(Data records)
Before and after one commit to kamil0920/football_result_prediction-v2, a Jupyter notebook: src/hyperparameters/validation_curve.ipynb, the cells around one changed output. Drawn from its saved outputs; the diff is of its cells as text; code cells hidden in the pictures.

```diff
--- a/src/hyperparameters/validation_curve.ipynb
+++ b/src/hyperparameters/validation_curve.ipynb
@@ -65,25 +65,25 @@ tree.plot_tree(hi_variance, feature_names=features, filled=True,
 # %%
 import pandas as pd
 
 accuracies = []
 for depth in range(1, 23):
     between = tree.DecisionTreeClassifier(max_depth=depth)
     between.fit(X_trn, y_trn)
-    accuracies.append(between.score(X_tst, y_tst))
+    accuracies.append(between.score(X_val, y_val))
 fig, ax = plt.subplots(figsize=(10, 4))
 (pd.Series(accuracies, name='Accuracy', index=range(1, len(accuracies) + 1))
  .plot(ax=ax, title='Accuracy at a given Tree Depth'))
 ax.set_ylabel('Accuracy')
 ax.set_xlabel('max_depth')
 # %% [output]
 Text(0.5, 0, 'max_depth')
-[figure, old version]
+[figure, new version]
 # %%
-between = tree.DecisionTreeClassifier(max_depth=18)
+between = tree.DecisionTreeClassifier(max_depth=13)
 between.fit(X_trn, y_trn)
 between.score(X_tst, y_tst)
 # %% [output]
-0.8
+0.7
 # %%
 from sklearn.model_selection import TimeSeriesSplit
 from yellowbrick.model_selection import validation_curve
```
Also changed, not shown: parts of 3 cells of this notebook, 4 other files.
==
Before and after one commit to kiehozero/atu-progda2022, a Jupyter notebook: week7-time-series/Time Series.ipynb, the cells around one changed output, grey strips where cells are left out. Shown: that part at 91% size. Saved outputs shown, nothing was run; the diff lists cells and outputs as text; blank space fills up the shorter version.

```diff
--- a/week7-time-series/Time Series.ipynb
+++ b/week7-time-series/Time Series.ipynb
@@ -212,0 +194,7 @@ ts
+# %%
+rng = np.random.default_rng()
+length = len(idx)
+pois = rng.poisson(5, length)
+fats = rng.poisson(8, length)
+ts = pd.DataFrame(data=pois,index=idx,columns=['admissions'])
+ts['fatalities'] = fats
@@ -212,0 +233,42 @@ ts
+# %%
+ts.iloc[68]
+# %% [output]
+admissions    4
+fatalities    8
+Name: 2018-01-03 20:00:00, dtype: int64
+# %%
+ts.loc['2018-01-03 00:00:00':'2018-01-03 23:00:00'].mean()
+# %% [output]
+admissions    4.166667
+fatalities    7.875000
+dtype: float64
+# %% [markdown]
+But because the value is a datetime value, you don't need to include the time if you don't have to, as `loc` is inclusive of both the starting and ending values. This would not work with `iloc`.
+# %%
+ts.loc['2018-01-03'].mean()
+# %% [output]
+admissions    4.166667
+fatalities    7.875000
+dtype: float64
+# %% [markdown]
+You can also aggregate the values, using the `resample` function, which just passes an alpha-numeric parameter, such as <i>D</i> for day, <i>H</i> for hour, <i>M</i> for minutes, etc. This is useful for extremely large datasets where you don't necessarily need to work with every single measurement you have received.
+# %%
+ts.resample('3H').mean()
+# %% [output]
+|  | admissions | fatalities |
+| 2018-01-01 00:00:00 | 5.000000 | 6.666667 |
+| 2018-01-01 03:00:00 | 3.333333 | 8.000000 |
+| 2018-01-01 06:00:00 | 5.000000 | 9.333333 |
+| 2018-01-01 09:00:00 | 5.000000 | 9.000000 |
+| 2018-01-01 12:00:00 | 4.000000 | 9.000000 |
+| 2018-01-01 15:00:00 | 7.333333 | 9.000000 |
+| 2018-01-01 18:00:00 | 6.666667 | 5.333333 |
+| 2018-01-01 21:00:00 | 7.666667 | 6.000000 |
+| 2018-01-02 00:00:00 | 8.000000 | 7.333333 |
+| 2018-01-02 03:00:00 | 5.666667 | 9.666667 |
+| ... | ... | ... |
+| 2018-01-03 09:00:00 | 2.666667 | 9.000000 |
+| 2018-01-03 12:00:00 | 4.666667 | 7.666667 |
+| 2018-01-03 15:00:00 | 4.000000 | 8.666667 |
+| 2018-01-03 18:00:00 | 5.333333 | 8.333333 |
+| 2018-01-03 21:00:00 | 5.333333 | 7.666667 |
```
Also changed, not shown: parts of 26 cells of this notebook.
...
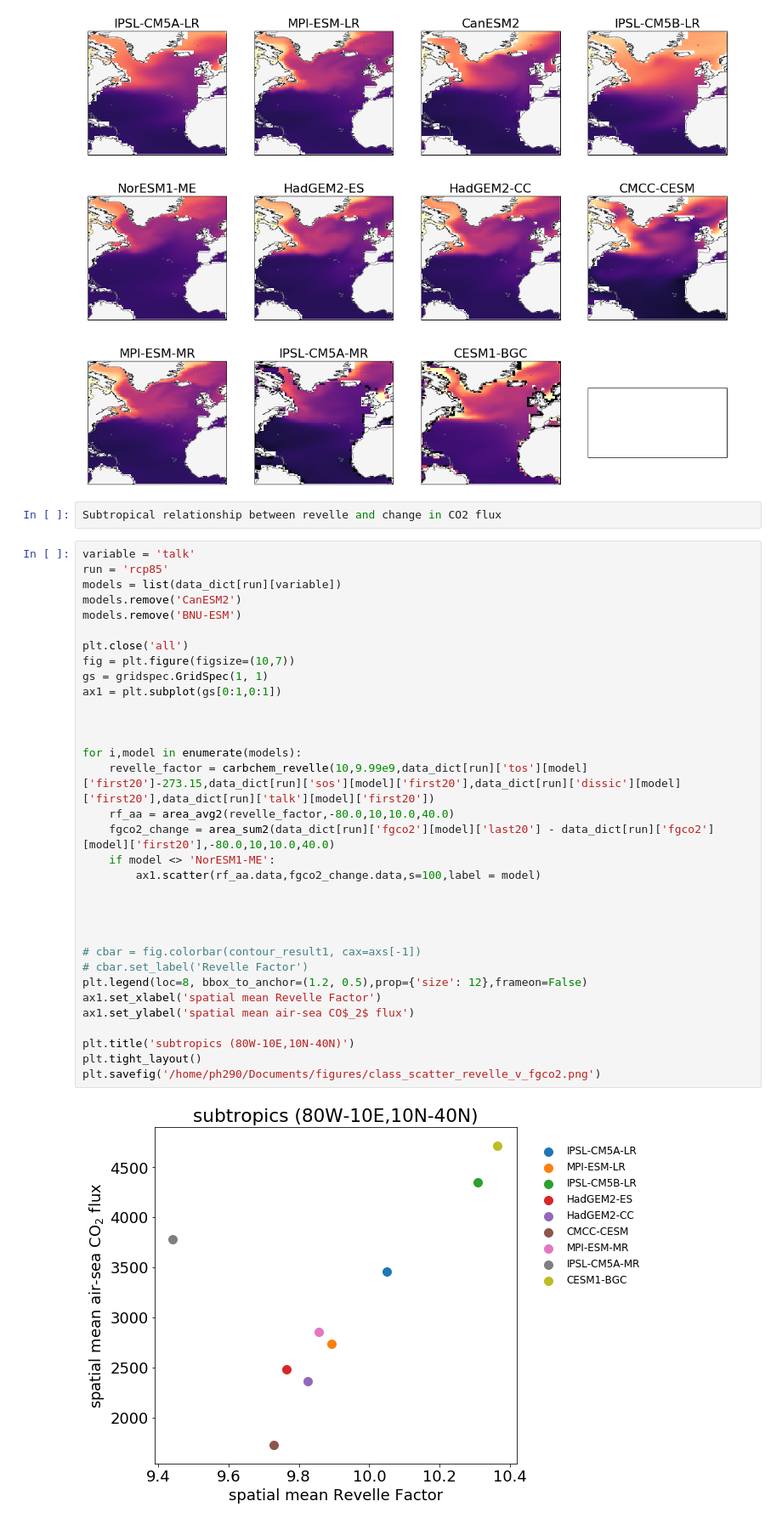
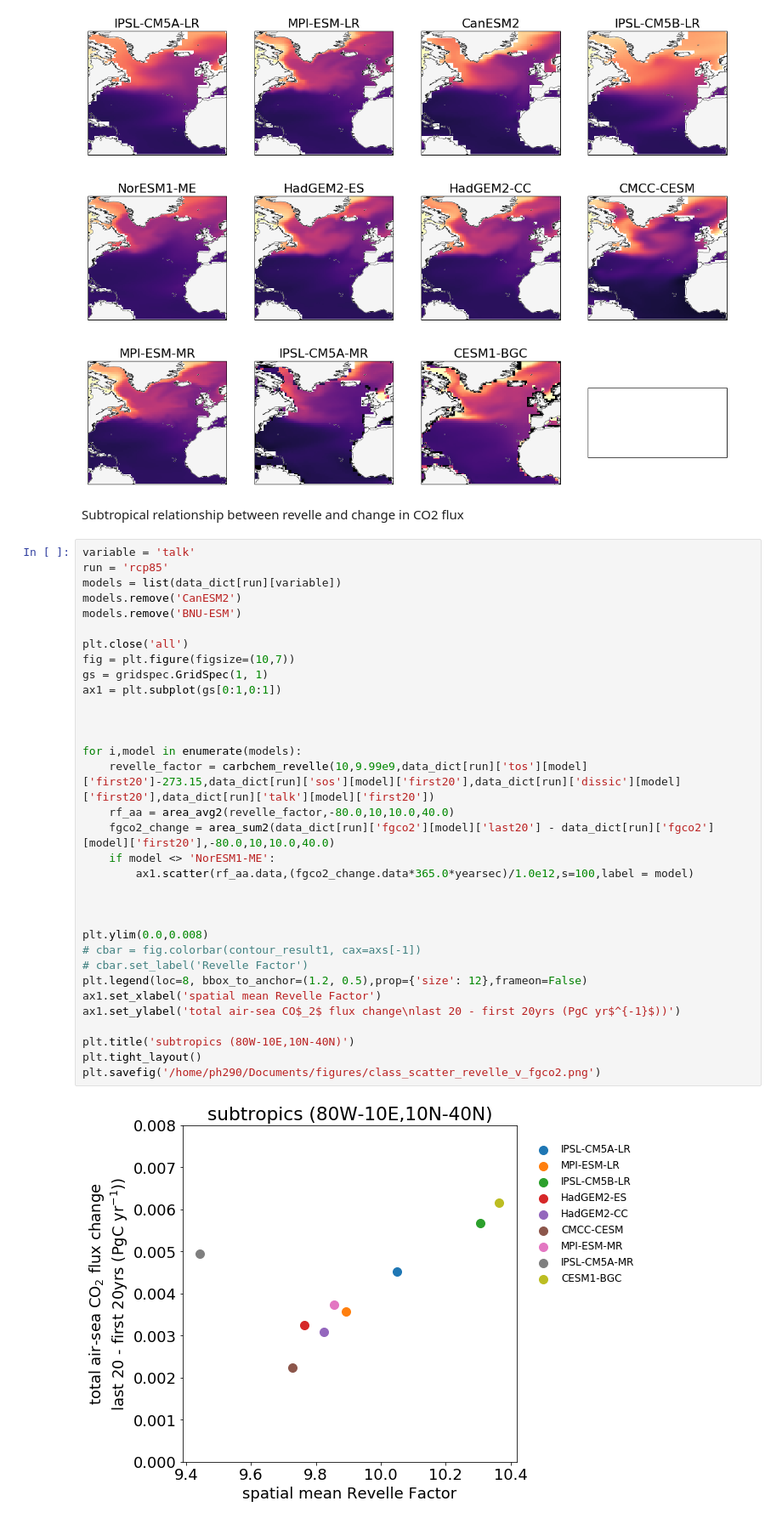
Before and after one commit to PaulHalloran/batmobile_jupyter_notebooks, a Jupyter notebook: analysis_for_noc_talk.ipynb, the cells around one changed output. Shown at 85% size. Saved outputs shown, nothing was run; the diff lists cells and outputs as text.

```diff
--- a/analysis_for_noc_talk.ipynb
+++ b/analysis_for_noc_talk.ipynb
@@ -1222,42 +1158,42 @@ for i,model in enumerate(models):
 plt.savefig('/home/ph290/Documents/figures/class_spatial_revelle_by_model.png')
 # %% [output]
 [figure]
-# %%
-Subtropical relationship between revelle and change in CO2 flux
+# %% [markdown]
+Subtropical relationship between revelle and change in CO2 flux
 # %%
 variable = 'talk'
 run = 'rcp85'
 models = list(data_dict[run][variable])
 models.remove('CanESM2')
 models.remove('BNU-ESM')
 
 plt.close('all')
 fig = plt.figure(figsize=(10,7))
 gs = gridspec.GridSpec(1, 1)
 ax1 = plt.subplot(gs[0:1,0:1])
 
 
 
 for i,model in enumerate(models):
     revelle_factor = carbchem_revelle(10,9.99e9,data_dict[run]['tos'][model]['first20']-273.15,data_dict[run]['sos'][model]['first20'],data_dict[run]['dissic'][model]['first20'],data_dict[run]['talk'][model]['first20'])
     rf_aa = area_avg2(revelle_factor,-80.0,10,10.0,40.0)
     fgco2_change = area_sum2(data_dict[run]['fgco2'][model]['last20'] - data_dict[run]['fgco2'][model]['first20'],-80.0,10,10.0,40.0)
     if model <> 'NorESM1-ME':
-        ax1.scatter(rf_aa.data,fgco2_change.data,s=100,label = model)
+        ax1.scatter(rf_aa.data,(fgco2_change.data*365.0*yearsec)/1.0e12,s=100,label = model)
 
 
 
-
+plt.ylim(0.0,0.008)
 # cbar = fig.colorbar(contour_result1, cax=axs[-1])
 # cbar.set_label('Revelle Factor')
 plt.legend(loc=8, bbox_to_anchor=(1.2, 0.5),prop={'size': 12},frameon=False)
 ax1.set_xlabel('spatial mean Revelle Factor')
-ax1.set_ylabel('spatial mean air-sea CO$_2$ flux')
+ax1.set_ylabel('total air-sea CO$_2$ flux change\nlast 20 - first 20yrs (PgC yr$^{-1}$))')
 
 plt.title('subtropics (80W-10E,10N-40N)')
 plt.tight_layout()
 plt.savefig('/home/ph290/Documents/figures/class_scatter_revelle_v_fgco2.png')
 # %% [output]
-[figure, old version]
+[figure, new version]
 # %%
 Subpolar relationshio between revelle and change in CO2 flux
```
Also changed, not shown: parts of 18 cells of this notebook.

### What to do
Return only those lines of the records that contain the string "changed".

### Exercise answer
Before and after one commit to kamil0920/football_result_prediction-v2, a Jupyter notebook: src/hyperparameters/validation_curve.ipynb, the cells around one changed output. Drawn from its saved outputs; the diff is of its cells as text; code cells hidden in the pictures.
Also changed, not shown: parts of 3 cells of this notebook, 4 other files.
Before and after one commit to kiehozero/atu-progda2022, a Jupyter notebook: week7-time-series/Time Series.ipynb, the cells around one changed output, grey strips where cells are left out. Shown: that part at 91% size. Saved outputs shown, nothing was run; the diff lists cells and outputs as text; blank space fills up the shorter version.
Also changed, not shown: parts of 26 cells of this notebook.
Before and after one commit to PaulHalloran/batmobile_jupyter_notebooks, a Jupyter notebook: analysis_for_noc_talk.ipynb, the cells around one changed output. Shown at 85% size. Saved outputs shown, nothing was run; the diff lists cells and outputs as text.
Also changed, not shown: parts of 18 cells of this notebook.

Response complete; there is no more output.